Our 'inner child' refers to the original self, the open hearted, freely expressive and spontaneous self inside.
Our programming sets itself up within the first 6 years of our lives. Psychologically, this programming will determine how each of us reacts and deals with life, our self confidence and how we define what love feels like.
The relationship with our parents and caretakers is the most important connection we will establish and becomes our first understanding of the meaning of love.
Your inner child stays with you as you become an adult. It is hidden in your subconscious - holding onto any pain, rejection and programming that you experienced throughout your childhood years. When we have a strong emotional reaction to something or someone - when a button is pushed and there is a lot of energy attached - that means there is old, subconscious stuff coming up.
It is the inner child who feels panic or rage or terror or perhaps a sense of hopelessness.
Throughout your life your inner child will continue to manifest outwardly and may create all kinds of problems, unless the emotional wounds are made aware of and healed. You may find that you repeat the same scenarios in life, such as finding partners who mirror your original household upbringing, yet make your life miserable.
Until we can bring these wounds into our conscious awareness, they will continue to live deep in our mind. Our 'inner child' is looking to be heard and healed.
Prolonged stress during childhood
In cases where children and teens suffer from prolonged stress and especially unpredictable stressors, they are left with deep, long‑lasting scars. When the young brain is thrust into stressful situations over and over again without warning, and stress hormones are repeatedly fired up, small chemical markers, known as methyl groups, adhere to specific genes that regulate the activity of stress‑hormone receptors in the brain. These epigenetic changes hamper the body’s ability to turn off the stress response.
In ideal circumstances, a child learns to respond to stress, and recover from it, learning resilience. But kids who’ve faced chronic, unpredictable stress undergo biological changes that cause their inflammatory stress response to stay activated.
Our thoughts, beliefs, emotions and the body are all connected, so anything manifested by the body first begins on an energetic level, brought into by our thoughts and facilitated by our emotions before it is physically realised.
When a person has experienced prolonged stress in their childhood years they are likely to then churn out a damaging, inflammatory cocktail of stress neurochemicals through their endocrine and immune systems in response to even small stressors as an adult – a disagreement with their partner, a car that cuts in front of them on the road, a sudden loud noise – for the rest of their lives. They overreact to, and are less able to recover from the everyday stressors of life. They are always reacting and setting off inflammatory responses in their body, leading to disease down the road - in the form of autoimmune disease, heart disease, cancer, fibromyalgia, chronic fatigue, fibroid tumours, irritable bowel syndrome, ulcers, migraines and asthma.

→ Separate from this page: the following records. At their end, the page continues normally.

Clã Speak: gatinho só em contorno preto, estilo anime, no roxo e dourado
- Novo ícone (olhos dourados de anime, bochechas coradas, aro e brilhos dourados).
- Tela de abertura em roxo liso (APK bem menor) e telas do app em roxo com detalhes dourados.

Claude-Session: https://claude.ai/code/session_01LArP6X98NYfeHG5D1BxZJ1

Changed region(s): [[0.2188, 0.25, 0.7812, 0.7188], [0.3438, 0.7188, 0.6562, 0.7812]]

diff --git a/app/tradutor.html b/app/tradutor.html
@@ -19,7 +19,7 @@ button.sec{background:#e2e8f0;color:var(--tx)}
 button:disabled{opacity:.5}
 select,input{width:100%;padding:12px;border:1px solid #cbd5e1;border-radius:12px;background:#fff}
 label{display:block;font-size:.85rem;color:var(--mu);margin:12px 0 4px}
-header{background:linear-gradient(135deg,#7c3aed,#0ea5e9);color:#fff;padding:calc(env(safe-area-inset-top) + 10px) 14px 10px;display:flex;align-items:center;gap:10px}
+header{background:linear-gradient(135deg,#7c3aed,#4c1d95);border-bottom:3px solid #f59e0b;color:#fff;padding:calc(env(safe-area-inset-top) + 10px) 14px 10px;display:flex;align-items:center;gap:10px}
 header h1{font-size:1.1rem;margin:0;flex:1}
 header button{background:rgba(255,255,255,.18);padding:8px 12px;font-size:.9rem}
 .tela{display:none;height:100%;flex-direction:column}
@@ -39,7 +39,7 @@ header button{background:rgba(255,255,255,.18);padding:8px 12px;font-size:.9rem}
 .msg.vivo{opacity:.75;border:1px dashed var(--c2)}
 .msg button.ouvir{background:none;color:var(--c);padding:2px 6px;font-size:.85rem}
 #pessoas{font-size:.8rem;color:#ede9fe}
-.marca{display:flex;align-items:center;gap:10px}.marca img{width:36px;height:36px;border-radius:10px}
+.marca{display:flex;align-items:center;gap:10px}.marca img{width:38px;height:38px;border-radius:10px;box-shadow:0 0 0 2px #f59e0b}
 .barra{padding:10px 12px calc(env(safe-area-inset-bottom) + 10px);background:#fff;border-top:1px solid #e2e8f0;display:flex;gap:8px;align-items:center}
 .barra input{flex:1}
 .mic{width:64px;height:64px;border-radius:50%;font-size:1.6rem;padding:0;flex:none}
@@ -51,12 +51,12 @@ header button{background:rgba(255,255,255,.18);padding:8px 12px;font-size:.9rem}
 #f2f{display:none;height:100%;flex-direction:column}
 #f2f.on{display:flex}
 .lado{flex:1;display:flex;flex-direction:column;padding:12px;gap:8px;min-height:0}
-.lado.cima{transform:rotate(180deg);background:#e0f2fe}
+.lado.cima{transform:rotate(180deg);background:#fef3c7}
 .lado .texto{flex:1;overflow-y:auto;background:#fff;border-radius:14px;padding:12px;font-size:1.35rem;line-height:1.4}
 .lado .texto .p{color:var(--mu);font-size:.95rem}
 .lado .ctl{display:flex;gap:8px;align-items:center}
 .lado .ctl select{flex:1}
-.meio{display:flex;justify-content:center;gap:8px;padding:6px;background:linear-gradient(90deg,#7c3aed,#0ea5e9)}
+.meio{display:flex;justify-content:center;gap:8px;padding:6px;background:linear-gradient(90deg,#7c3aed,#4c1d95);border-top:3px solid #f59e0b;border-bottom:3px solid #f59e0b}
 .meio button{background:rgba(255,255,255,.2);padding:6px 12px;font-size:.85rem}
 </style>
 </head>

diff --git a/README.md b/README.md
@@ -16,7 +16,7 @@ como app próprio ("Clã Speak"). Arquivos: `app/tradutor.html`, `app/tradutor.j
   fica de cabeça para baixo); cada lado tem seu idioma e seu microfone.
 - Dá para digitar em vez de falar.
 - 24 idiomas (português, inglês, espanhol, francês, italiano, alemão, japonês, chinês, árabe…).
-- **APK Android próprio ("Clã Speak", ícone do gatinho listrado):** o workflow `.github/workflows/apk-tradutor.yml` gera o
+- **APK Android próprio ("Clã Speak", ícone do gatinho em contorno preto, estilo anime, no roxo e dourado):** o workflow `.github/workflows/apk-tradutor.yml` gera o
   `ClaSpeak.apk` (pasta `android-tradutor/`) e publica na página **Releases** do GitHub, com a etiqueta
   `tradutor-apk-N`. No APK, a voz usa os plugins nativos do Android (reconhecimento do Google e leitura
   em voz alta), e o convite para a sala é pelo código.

Researchers have seen a correlation between specific types of adverse childhood experiences and different types of diseases. For example, children whose parents die, or who face emotional, physical abuse or neglect, or witness marital disharmony between their parents are more likely to develop cardiovascular disease, lung disease, diabetes, headaches, multiple sclerosis and lupus as adults. Your chances of having chronic fatigue syndrome as an adult increases six fold with a difficult childhood. Kids who lose a parent have triple the risk of depression in their lifetimes. Children whose parents divorce are twice as likely to suffer a stroke later down the line.*
We don’t just get over something in time, instead pain is concealed in our body that will eventually become disease later in life.
It is possible to change your self sabotaging or destructive thought patterns so that your mind is no longer your enemy.
When you heal the inner child and start loving and respecting yourself more on a core level everything on the outside changes.
By consciously communicating with that little child within: to listen to what he/she feels and needs from us in the present moment. The primal needs of the inner child - love, acceptance, protection, understanding, nurture - remain the same now as when we were children.
When we acknowledge and heal our inner child, setting boundaries, letting go of trying to control, seeing life more clearly, stopping the victimization, etc., will eventually become automatic and intuitive.
*Childhood Disrupted by Donna Jackson Nakazawa